Jury Selection as Election: A New Framework for Peremptory Strikes

Criminal ProcedureConstitutional LawCivil Procedure

abstract. Peremptory strikes are a longstanding subject of controversy. Critics concerned with the continued discriminatory use of peremptory strikes after Batson v. Kentucky have called for their elimination. Defenders of peremptory strikes have resisted elimination by pointing to the value of impartiality that they believe peremptory strikes serve. Both sides of the controversy, this Note argues, have missed an additional value served by peremptory strikes: democratic legitimacy. The selection of jurors is analogous to the election of political representatives. Political elections give citizens a say in order to help legitimate the state’s coercive power. Likewise, jury selections give parties a say in order to help legitimate the trial’s coercive power. Viewing peremptory strikes through the lens of democratic legitimacy helps us to understand previously unjustified features of peremptory strikes—including the varying numbers of peremptory strikes across offenses and between parties, the default rule that parties need not justify their strikes, and the resistance to eliminating peremptory strikes in favor of expanded strikes for cause. But viewing peremptory strikes through this lens also highlights the need for certain reforms to current practices. The Note urges that we eliminate peremptory strikes by prosecutors in criminal proceedings and by the state in civil proceedings. Barring elimination, the Note asks us to require reasons for prosecutorial and state peremptories and to limit their numbers. It also asks us to give more peremptories to civil parties threatened with deprivations of liberty, on the theory that such deprivations require greater democratic justification than deprivations of property.

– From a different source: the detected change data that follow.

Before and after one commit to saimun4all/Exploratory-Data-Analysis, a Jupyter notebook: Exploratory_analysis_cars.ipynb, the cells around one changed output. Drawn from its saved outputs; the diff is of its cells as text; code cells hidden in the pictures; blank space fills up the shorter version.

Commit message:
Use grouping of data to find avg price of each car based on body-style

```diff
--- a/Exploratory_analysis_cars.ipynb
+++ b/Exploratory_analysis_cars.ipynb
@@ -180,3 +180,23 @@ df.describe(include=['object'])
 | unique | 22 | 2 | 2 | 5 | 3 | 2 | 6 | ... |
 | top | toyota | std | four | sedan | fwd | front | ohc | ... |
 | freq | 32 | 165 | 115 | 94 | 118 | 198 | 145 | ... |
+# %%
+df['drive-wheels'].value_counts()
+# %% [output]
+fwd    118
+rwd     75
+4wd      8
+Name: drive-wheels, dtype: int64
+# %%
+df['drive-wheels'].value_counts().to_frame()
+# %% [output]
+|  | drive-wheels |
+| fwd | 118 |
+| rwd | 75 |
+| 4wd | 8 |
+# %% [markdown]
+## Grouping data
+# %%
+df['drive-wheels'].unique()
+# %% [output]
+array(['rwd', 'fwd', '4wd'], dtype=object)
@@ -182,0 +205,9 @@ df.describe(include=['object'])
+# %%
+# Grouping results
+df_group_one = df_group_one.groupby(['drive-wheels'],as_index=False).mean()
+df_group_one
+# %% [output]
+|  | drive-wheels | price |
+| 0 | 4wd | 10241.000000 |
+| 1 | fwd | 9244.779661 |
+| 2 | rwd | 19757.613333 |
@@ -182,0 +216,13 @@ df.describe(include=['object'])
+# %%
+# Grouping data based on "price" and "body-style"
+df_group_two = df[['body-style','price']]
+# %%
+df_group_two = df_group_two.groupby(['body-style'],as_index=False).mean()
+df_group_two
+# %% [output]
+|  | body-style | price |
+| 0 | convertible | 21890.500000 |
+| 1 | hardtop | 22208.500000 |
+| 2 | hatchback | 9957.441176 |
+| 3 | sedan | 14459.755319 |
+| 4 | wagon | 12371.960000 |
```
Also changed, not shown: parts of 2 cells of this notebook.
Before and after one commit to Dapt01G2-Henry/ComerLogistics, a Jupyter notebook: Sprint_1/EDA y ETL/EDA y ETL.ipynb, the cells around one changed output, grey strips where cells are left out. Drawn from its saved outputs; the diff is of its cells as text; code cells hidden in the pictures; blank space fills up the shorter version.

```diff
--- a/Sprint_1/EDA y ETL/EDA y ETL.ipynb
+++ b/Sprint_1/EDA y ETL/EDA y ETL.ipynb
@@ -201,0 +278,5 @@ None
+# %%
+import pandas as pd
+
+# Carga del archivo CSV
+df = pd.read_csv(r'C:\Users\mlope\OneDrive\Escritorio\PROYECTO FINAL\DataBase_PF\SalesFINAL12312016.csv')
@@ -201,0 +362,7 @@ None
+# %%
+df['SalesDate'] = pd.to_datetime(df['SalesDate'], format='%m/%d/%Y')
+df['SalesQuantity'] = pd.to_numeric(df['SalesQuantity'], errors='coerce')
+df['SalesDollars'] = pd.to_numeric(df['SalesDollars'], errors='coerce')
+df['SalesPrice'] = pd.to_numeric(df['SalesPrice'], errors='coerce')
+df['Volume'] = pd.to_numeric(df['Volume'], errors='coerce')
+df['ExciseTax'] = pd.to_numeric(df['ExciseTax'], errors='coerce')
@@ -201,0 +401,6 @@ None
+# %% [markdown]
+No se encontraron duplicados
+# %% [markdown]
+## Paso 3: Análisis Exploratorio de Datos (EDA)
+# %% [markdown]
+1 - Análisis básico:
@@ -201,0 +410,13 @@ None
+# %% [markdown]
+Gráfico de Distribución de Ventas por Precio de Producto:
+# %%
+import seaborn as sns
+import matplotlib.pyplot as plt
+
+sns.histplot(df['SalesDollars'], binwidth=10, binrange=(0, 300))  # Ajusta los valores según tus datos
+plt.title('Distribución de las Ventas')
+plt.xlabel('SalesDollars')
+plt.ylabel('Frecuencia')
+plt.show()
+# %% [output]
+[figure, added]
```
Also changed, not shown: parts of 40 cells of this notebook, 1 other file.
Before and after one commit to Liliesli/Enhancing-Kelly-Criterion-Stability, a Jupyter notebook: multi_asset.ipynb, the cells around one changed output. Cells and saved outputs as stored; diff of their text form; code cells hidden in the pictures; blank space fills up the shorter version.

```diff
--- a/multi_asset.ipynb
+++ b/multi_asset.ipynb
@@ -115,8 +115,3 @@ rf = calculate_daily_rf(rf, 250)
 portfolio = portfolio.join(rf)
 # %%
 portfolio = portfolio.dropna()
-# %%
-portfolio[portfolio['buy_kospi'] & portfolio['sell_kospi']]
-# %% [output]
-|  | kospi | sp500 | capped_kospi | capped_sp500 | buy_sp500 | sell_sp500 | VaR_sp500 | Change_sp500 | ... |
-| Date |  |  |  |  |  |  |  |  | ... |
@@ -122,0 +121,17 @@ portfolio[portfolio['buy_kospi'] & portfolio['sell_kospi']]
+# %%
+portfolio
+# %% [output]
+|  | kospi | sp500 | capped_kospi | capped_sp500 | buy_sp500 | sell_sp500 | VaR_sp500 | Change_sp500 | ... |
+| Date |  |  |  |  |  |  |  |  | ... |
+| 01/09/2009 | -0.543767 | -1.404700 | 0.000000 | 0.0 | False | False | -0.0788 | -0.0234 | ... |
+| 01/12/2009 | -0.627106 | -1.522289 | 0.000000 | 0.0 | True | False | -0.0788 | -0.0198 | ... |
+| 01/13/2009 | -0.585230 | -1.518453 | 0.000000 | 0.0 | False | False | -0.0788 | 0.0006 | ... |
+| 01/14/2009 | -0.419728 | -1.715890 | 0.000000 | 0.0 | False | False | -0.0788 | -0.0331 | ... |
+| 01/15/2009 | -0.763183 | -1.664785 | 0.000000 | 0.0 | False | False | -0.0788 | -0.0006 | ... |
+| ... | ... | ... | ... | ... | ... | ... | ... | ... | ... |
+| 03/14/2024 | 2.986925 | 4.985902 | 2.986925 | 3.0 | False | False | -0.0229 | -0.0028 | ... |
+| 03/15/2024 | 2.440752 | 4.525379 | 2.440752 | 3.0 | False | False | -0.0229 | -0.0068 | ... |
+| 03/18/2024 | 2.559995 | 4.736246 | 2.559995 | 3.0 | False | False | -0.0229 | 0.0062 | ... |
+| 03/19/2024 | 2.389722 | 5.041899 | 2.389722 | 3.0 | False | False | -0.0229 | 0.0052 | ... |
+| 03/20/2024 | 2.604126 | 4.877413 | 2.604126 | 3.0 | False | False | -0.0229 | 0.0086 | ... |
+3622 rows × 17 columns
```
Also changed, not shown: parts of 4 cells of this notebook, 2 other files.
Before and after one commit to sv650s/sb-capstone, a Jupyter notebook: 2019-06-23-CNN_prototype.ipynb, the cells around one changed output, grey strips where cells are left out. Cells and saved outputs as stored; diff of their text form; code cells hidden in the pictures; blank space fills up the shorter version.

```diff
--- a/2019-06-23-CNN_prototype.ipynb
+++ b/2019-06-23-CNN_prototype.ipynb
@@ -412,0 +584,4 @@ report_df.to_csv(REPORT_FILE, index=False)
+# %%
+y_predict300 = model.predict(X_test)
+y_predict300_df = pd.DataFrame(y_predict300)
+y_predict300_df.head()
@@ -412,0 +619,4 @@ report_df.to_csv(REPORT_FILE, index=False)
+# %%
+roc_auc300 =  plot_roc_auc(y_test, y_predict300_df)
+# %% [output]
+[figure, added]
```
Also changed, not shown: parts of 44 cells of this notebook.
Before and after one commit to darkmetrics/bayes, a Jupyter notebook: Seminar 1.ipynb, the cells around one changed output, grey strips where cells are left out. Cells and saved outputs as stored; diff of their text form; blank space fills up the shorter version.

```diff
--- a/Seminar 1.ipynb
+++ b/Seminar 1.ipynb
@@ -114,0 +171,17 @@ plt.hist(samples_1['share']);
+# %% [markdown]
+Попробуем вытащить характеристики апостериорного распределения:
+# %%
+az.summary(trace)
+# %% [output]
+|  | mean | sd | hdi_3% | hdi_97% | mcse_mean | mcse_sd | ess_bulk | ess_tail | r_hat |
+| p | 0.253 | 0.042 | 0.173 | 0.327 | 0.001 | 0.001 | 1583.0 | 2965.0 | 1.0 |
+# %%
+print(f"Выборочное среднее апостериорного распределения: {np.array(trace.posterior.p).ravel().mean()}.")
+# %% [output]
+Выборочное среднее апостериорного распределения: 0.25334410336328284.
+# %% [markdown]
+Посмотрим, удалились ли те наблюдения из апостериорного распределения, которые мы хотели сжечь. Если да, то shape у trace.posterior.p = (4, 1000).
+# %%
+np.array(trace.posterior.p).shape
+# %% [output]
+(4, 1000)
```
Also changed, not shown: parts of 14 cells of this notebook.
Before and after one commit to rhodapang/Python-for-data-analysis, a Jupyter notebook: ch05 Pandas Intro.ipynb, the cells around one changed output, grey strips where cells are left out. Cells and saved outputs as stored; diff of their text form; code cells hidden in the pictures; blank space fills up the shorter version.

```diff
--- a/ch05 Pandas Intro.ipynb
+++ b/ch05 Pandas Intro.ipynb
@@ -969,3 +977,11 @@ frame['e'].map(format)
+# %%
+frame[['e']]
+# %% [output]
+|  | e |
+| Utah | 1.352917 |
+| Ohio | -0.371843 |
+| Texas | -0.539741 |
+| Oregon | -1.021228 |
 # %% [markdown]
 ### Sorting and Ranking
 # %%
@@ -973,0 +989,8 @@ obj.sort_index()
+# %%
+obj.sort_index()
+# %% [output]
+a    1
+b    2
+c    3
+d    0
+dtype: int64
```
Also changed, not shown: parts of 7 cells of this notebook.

author. Yale Law School, J.D. expected 2020; University of Oxford, D.Phil. 2018; Yale College, B.A. 2013. I am deeply grateful to Ralf Bader, Doni Bloomfield, Micah Bloomfield, Stephen B. Bright, William N. Eskridge Jr., Jonathan Gould, Jonathan Green, Hon. Goodwin H. Liu, Daniel Markovits, Hon. Jeffrey A. Meyer, Thomas Sinclair, Kate Stith, James Q. Whitman, and Gideon Yaffe for their formative discussions and valuable comments on earlier drafts; and to Daniel Strunk, Christine Smith, Zoe Jacoby, and the Yale Law Journal for their excellent edits.